Work instruction:
In your answer, every line of the records should be written out exactly.

Supplied entries:
-- Opening Marker --

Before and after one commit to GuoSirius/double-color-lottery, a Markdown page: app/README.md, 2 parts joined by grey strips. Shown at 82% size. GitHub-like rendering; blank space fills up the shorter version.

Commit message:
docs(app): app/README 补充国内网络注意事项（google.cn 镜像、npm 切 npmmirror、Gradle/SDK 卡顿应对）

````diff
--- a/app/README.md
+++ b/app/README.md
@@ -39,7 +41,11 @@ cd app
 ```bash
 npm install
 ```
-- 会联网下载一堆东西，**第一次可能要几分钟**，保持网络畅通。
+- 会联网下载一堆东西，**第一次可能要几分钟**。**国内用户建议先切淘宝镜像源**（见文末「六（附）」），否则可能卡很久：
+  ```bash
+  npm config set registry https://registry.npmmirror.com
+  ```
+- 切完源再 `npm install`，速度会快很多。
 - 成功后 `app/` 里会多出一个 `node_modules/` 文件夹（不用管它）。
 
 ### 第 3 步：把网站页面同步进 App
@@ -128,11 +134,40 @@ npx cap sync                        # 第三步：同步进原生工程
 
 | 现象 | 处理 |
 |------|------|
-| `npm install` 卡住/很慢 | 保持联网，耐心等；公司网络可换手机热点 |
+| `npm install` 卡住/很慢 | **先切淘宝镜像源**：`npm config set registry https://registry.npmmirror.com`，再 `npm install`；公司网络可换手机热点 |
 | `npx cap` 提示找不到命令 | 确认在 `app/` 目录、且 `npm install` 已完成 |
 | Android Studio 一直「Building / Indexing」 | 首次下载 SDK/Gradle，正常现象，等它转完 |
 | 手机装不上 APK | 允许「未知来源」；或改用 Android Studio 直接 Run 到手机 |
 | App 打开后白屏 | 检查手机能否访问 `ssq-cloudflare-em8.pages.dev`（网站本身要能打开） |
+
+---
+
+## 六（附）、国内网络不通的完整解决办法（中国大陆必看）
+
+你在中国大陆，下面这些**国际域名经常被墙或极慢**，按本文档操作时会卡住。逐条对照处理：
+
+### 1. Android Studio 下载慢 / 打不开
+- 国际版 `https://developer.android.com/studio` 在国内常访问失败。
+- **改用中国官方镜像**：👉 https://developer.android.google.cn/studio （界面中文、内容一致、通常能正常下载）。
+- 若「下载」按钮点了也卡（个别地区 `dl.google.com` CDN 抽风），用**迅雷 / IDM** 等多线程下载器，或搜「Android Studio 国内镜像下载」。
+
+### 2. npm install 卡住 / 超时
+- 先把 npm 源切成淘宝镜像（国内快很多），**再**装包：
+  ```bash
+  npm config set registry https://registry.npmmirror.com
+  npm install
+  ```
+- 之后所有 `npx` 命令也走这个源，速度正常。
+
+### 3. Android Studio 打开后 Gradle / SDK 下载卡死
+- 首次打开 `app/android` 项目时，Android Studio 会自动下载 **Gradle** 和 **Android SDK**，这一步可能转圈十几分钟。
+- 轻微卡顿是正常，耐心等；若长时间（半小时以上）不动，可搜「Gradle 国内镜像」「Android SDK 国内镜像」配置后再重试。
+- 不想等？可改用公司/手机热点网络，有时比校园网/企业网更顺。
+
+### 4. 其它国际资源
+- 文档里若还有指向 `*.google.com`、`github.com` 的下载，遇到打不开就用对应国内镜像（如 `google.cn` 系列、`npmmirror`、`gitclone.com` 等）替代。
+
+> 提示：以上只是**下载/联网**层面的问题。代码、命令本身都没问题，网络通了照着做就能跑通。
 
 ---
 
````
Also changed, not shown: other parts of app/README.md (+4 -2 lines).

-- Closing Marker --

Answer for the task:
Before and after one commit to GuoSirius/double-color-lottery, a Markdown page: app/README.md, 2 parts joined by grey strips. Shown at 82% size. GitHub-like rendering; blank space fills up the shorter version.

Commit message:
docs(app): app/README 补充国内网络注意事项（google.cn 镜像、npm 切 npmmirror、Gradle/SDK 卡顿应对）

````diff
--- a/app/README.md
+++ b/app/README.md
@@ -39,7 +41,11 @@ cd app
 ```bash
 npm install
 ```
-- 会联网下载一堆东西，**第一次可能要几分钟**，保持网络畅通。
+- 会联网下载一堆东西，**第一次可能要几分钟**。**国内用户建议先切淘宝镜像源**（见文末「六（附）」），否则可能卡很久：
+  ```bash
+  npm config set registry https://registry.npmmirror.com
+  ```
+- 切完源再 `npm install`，速度会快很多。
 - 成功后 `app/` 里会多出一个 `node_modules/` 文件夹（不用管它）。
 
 ### 第 3 步：把网站页面同步进 App
@@ -128,11 +134,40 @@ npx cap sync                        # 第三步：同步进原生工程
 
 | 现象 | 处理 |
 |------|------|
-| `npm install` 卡住/很慢 | 保持联网，耐心等；公司网络可换手机热点 |
+| `npm install` 卡住/很慢 | **先切淘宝镜像源**：`npm config set registry https://registry.npmmirror.com`，再 `npm install`；公司网络可换手机热点 |
 | `npx cap` 提示找不到命令 | 确认在 `app/` 目录、且 `npm install` 已完成 |
 | Android Studio 一直「Building / Indexing」 | 首次下载 SDK/Gradle，正常现象，等它转完 |
 | 手机装不上 APK | 允许「未知来源」；或改用 Android Studio 直接 Run 到手机 |
 | App 打开后白屏 | 检查手机能否访问 `ssq-cloudflare-em8.pages.dev`（网站本身要能打开） |
+
+---
+
+## 六（附）、国内网络不通的完整解决办法（中国大陆必看）
+
+你在中国大陆，下面这些**国际域名经常被墙或极慢**，按本文档操作时会卡住。逐条对照处理：
+
+### 1. Android Studio 下载慢 / 打不开
+- 国际版 `https://developer.android.com/studio` 在国内常访问失败。
+- **改用中国官方镜像**：👉 https://developer.android.google.cn/studio （界面中文、内容一致、通常能正常下载）。
+- 若「下载」按钮点了也卡（个别地区 `dl.google.com` CDN 抽风），用**迅雷 / IDM** 等多线程下载器，或搜「Android Studio 国内镜像下载」。
+
+### 2. npm install 卡住 / 超时
+- 先把 npm 源切成淘宝镜像（国内快很多），**再**装包：
+  ```bash
+  npm config set registry https://registry.npmmirror.com
+  npm install
+  ```
+- 之后所有 `npx` 命令也走这个源，速度正常。
+
+### 3. Android Studio 打开后 Gradle / SDK 下载卡死
+- 首次打开 `app/android` 项目时，Android Studio 会自动下载 **Gradle** 和 **Android SDK**，这一步可能转圈十几分钟。
+- 轻微卡顿是正常，耐心等；若长时间（半小时以上）不动，可搜「Gradle 国内镜像」「Android SDK 国内镜像」配置后再重试。
+- 不想等？可改用公司/手机热点网络，有时比校园网/企业网更顺。
+
+### 4. 其它国际资源
+- 文档里若还有指向 `*.google.com`、`github.com` 的下载，遇到打不开就用对应国内镜像（如 `google.cn` 系列、`npmmirror`、`gitclone.com` 等）替代。
+
+> 提示：以上只是**下载/联网**层面的问题。代码、命令本身都没问题，网络通了照着做就能跑通。
 
 ---
 
````
Also changed, not shown: other parts of app/README.md (+4 -2 lines).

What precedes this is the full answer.